At the very least,  I would hope my relatives who come to visit me would plant a little garden by my headstone. My decomposing body would act as organic compost.

I was supposed to make gravy that day but was totally side-tracked by all of these thoughts. Feeling contemplative and mildly depressed, I took a walk on the beach in an attempt to clear my head, but it didn’t improve my mood. Then I decided to get some wine because that always makes me feel better.  After two glasses, my gravy was simmering on the stove and I didn’t care so much anymore about the logistics of my burial. “I have some time.” I thought. “I’ll deal with buying my forever property next spring”.

*At Calvary pets are not allowed to be buried with you. In fact, this is a policy for all Catholic cemeteries. Problematic.

tagged in dying

Simon and The Duck

Previously published in The Wave.


My neighbor Simon Chardiet* was surfing around beach 99th the day before “blizzard” Stellaaaa. While waiting for the next wave, he noticed a duck getting tossed around. Simon paddled over and saw the fowl was injured. He felt compelled to take action. “It was going to die. If I was that duck, I would hope someone would try to help me and not turn a blind eye.”

Simon managed to secure the duck and they both bodyboarded to safety. On land, he got assistance from a Russian guy. They inspected the duck and noticed his leg and wing looked limp. They made a little ditch for the bird in the sand but Simon soon realized with the pending snowstorm, the duck was doomed.

This is where I come in.

Simon called my husband knowing we’re animal people. “I found a hurt duck but I can’t keep it in my apartment. Can you guys take it in and we can reach out to some rescue groups?”

Next thing I know there’s an adorable duck on the rocking chair, on my porch. Simon helped carry the duck into the house. We made a little spot for him in the basement. I named him, for lack of quick thinking, Mr. Bird.

We reached out to the Audubon Society who in turn put us in touch with the Wild Bird Fund. It was late in the day. We were told they wouldn’t be able to make it to Rockaway until Wednesday – two days. I started stressing out… What do ducks eat? Do I need a tub of water for this thing? What kind of duck is this anyway? I started Googling: black duck, orange beak, Atlantic Ocean.

Turns out Mr. Bird is a male American Scoter (Melanitta Americana). This is a common offshore winter sea bird but it’s listed as near threatened by the IUCN. Their numbers are declining. Flocks are susceptible to oil spills and other pollution. Poor Mr. Bird and his family!

I was thinking I need to feed the duck if he was staying with us for two days. I learned American Scoters enjoy eating mollusks, crustaceans and small fish. “I should go to Cross Bay Sea Shell Fish Market, I’ll get some live mussels” I thought. Keys in hand, my phone rings, “They found a volunteer! Amy Aversa is on her way to bring Mr. Bird to the Wild Bird Fund headquarters.”
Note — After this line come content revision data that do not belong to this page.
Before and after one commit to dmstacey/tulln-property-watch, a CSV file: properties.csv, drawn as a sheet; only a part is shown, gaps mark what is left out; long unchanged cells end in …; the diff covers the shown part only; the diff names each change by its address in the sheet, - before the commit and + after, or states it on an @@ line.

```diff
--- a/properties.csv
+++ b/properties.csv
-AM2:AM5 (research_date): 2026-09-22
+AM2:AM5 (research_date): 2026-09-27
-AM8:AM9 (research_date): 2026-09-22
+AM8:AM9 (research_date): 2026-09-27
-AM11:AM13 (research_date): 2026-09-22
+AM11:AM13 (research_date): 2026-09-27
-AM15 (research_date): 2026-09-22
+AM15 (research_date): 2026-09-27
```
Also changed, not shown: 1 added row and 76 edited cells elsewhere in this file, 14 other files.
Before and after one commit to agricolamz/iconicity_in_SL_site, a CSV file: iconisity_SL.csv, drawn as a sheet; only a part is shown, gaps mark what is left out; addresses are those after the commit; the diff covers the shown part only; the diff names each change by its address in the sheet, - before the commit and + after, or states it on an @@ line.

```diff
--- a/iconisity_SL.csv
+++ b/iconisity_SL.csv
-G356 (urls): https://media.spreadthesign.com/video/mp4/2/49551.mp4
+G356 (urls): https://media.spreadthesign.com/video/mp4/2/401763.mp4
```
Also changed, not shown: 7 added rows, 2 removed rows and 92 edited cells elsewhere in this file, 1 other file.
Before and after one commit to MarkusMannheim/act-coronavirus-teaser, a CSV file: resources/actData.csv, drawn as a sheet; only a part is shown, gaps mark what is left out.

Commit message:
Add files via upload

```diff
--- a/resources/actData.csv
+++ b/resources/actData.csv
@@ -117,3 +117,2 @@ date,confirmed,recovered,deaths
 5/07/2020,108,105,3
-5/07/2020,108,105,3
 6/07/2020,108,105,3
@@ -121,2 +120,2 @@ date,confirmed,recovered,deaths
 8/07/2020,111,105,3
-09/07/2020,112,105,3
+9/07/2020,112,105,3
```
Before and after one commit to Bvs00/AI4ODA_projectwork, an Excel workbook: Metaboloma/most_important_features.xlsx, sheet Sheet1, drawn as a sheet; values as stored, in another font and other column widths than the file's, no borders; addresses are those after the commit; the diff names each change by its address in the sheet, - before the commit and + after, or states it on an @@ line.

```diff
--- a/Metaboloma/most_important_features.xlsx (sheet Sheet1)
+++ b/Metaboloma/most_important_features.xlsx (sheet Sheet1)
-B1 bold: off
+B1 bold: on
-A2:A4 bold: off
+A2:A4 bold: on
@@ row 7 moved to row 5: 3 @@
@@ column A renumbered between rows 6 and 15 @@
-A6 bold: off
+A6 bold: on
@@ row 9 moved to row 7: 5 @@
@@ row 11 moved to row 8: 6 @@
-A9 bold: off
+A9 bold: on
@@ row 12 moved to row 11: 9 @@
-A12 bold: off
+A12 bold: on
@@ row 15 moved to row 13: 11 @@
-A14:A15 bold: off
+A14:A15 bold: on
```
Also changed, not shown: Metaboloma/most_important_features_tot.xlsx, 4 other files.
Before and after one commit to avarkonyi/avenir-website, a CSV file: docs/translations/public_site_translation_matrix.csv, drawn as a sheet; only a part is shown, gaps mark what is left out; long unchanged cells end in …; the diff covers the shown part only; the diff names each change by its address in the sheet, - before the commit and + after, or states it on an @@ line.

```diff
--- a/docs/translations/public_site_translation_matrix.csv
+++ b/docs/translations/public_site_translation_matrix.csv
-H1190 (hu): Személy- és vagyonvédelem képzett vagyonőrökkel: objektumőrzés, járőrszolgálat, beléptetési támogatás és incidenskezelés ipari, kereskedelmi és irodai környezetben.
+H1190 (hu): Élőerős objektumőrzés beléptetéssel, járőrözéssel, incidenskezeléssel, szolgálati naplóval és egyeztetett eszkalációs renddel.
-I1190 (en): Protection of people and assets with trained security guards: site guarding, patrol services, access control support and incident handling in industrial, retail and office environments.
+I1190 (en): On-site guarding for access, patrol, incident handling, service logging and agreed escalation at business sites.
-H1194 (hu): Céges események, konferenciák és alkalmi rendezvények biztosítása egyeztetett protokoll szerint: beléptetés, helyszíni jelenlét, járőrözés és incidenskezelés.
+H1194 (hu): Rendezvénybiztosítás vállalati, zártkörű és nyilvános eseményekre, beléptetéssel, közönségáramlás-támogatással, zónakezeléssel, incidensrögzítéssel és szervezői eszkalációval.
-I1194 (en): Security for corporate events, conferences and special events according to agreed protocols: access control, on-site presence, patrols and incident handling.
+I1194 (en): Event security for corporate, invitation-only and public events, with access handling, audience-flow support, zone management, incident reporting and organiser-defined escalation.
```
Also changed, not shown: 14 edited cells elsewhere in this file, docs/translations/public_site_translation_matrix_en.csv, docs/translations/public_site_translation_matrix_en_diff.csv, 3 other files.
I was contacted a day later with the news. I wish I could write a happy ending to this story but despite our efforts, the Scoter duck did not make it through his ordeal. The veterinarians performed a necropsy to determine the cause of death. They found two golfball-sized masses in his abdomen, which had displaced his liver.

I find comfort that he was at peace when he passed, rather than at the mercy of the elements. Mr. Birds passing was not in vain, either. I learned about the American Scoter and other coastal birds in our area. I know now what can harm them and what we can do to help. Now I’m passing that information on to you. As residents of Rockaway, Breezy Point and Broad Channel we share our beautiful coastal home with many types of wildlife, including 355 different species of birds. If you see a bird in distress, please contact The Wild Bird Fund: 646.306.2862, 565 Columbus Ave, NY, NY 10024. Their mission is to provide medical care and rehabilitation to native and passing migrant wildlife so they can be released back into the wild. To learn more, visit

*In addition to being a surfer and animal lover, Simon is a first-rate guitar player. He’s performing April 2nd at Thai Rock with Mike Severino – 6:30 pm.